E4Water Dow/Solvic: Economical, Ecological, Efficient
Evides Industriewater is a partner in the E4Water project. E4Water stands for Economically, Ecologically, Efficient Water Management in the European chemical industry. It is a joint venture between 19 European companies and (research) institutions that is aimed at making a breakthrough in the field of integral and energy efficient water management. Evides Industriewater is taking part in two pilot projects: Mild desalination at Dow Terneuzen and an Industrial experimental garden at Solvic in Antwerp.
Mild desalination (Dow)
In the pilot project with Dow, Evides is working together with the Delft University of Technology, TNO and FNHW (Fachhochschule NordWest Schweiz) and, of course, Dow Terneuzen. The aim of the project is to create freshwater quality from the brackish water flows currently being discharged that can be used in a multifunctional way – for example, as a raw material for preparing demiwater or as irrigation water in agriculture.
The project started by creating factsheets for the different purification techniques. This involved both pre-treatment processes and desalination techniques. These factsheets are short descriptions of the technologies with key figures for energy and chemical use, costs and design parameters. Based on these factsheets, the technologies are first tested on a laboratory scale and it is then decided how and where to apply the technologies. The pilot hall at the DECO location close to Dow Benelux, where demiwater and cooling water are produced, was partly built for this purpose and is now ready to be fitted out.
Besides various purification techniques, a number of water sources are also being used in the pilot. One of these is discharge water from the cooling towers of Dow and Elsta. Because Elsta’s cooling towers are just a stone’s throw from the pilot hall, we wish to test this water. The various chemicals that are used in the cooling water treatment constitute a challenge in the trial aimed at desalinating this water.
At Solvic in Antwerp, a pilot in the area of waste water has been running for some time. At Solvic, the aim is to upgrade various waste water flows to a demiwater quality that can be deployed in Solvic’s production process. Sustainability and cost-effectiveness are important factors in this process. Solvic has stated that it wants to save 20% to 60% on drinking water collection. On this project, Solvic is working together with Vito, the Flemish Institute for Technological Research.

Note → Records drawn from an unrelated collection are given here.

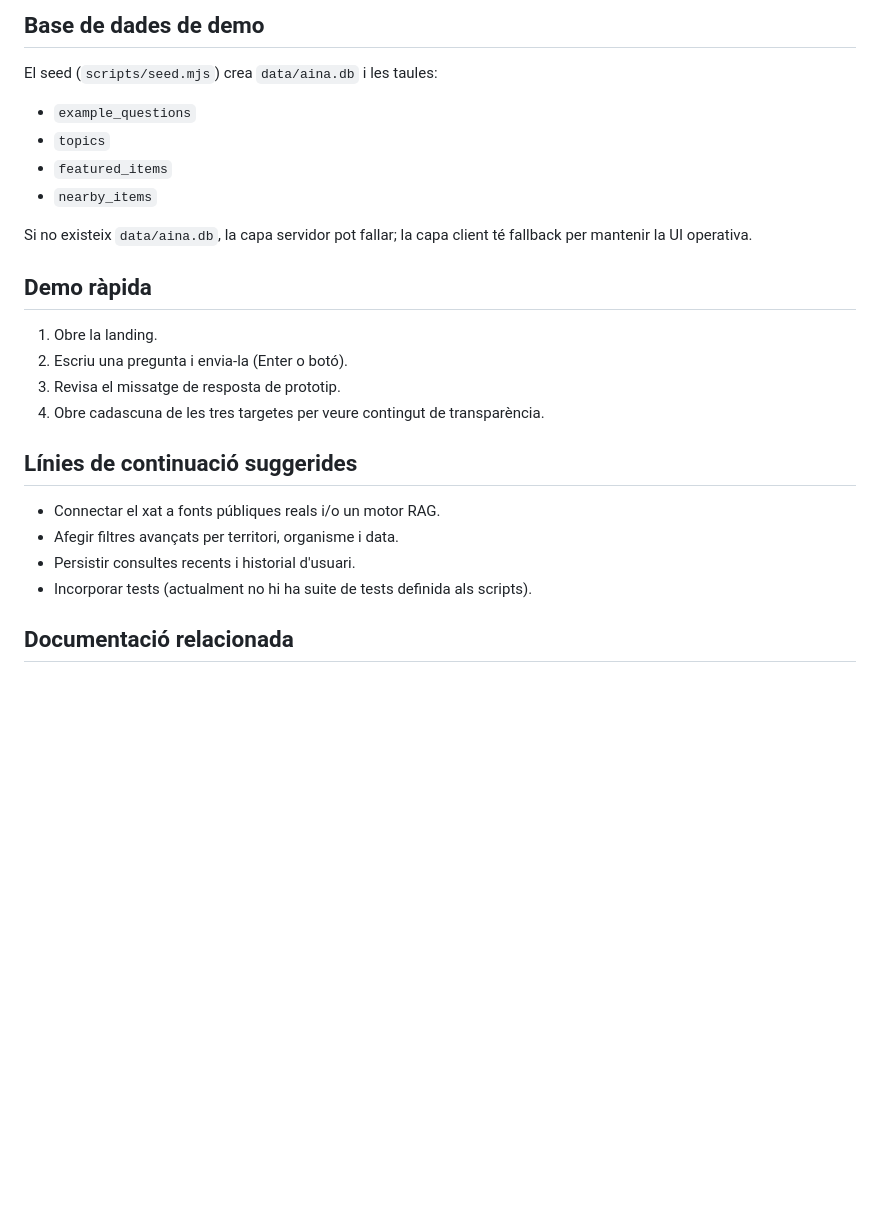
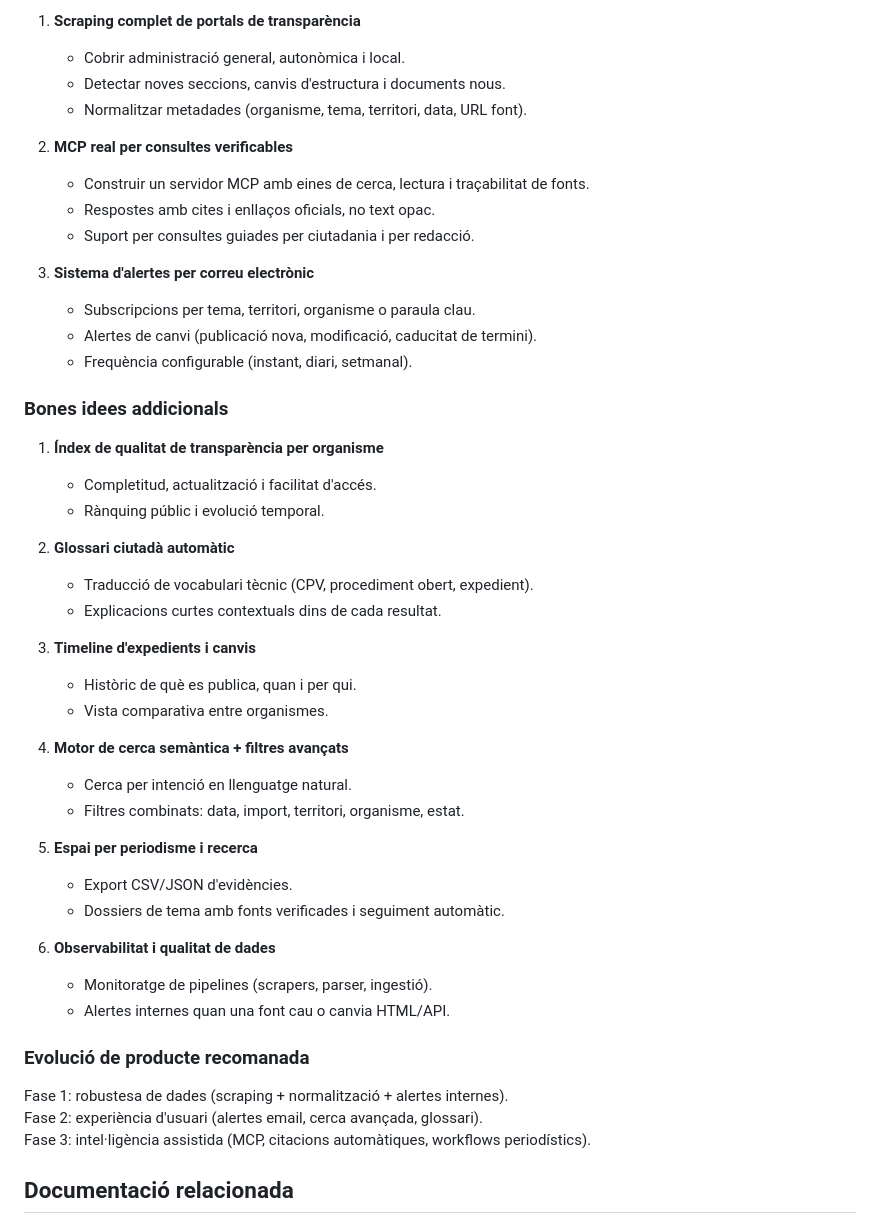
Before and after one commit to ship-for-good/civio-2026, a Markdown page: README.md, the part around one of its changes. GitHub-like rendering; blank space fills up the shorter version.

```diff
--- a/README.md
+++ b/README.md
@@ -123,28 +198,50 @@ Definits a `src/lib/api/aina.functions.ts`:
 
-## Base de dades de demo
+1. **Scraping complet de portals de transparència**
+	- Cobrir administració general, autonòmica i local.
+	- Detectar noves seccions, canvis d'estructura i documents nous.
+	- Normalitzar metadades (organisme, tema, territori, data, URL font).
 
-El seed (`scripts/seed.mjs`) crea `data/aina.db` i les taules:
+2. **MCP real per consultes verificables**
+	- Construir un servidor MCP amb eines de cerca, lectura i traçabilitat de fonts.
+	- Respostes amb cites i enllaços oficials, no text opac.
+	- Suport per consultes guiades per ciutadania i per redacció.
 
-- `example_questions`
-- `topics`
-- `featured_items`
-- `nearby_items`
+3. **Sistema d'alertes per correu electrònic**
+	- Subscripcions per tema, territori, organisme o paraula clau.
+	- Alertes de canvi (publicació nova, modificació, caducitat de termini).
+	- Frequència configurable (instant, diari, setmanal).
 
-Si no existeix `data/aina.db`, la capa servidor pot fallar; la capa client té fallback per mantenir la UI operativa.
+### Bones idees addicionals
 
-## Demo ràpida
+1. **Índex de qualitat de transparència per organisme**
+	- Completitud, actualització i facilitat d'accés.
+	- Rànquing públic i evolució temporal.
 
-1. Obre la landing.
-2. Escriu una pregunta i envia-la (Enter o botó).
-3. Revisa el missatge de resposta de prototip.
-4. Obre cadascuna de les tres targetes per veure contingut de transparència.
+2. **Glossari ciutadà automàtic**
+	- Traducció de vocabulari tècnic (CPV, procediment obert, expedient).
+	- Explicacions curtes contextuals dins de cada resultat.
 
-## Línies de continuació suggerides
+3. **Timeline d'expedients i canvis**
+	- Històric de què es publica, quan i per qui.
+	- Vista comparativa entre organismes.
 
-- Connectar el xat a fonts públiques reals i/o un motor RAG.
-- Afegir filtres avançats per territori, organisme i data.
-- Persistir consultes recents i historial d'usuari.
-- Incorporar tests (actualment no hi ha suite de tests definida als scripts).
+4. **Motor de cerca semàntica + filtres avançats**
+	- Cerca per intenció en llenguatge natural.
+	- Filtres combinats: data, import, territori, organisme, estat.
+
+5. **Espai per periodisme i recerca**
+	- Export CSV/JSON d'evidències.
+	- Dossiers de tema amb fonts verificades i seguiment automàtic.
+
+6. **Observabilitat i qualitat de dades**
+	- Monitoratge de pipelines (scrapers, parser, ingestió).
+	- Alertes internes quan una font cau o canvia HTML/API.
+
+### Evolució de producte recomanada
+
+Fase 1: robustesa de dades (scraping + normalització + alertes internes).
+Fase 2: experiència d'usuari (alertes email, cerca avançada, glossari).
+Fase 3: intel·ligència assistida (MCP, citacions automàtiques, workflows periodístics).
 
 ## Documentació relacionada
 
```
Also changed, not shown: other parts of README.md (+136 -61 lines).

Researchers soon noticed that the salt content of the waste water had increased. Drinking water had to be added to create good quality demiwater. Instead of drinking water, an alternative water source is being sought, namely the water from the port (Quay water). This water must first be desalinated before it can be deployed. Use of the alternative water source is consistent with Solvic’s aim to use less drinking water in the production process.
In July 2015, the study with the desalination pilot was completed and the technologies for the treatment of the Quay water for Solvic will soon be deployed. In order to apply the treatment at Solvic, the plant is being dismantled, rebuilt and adapted.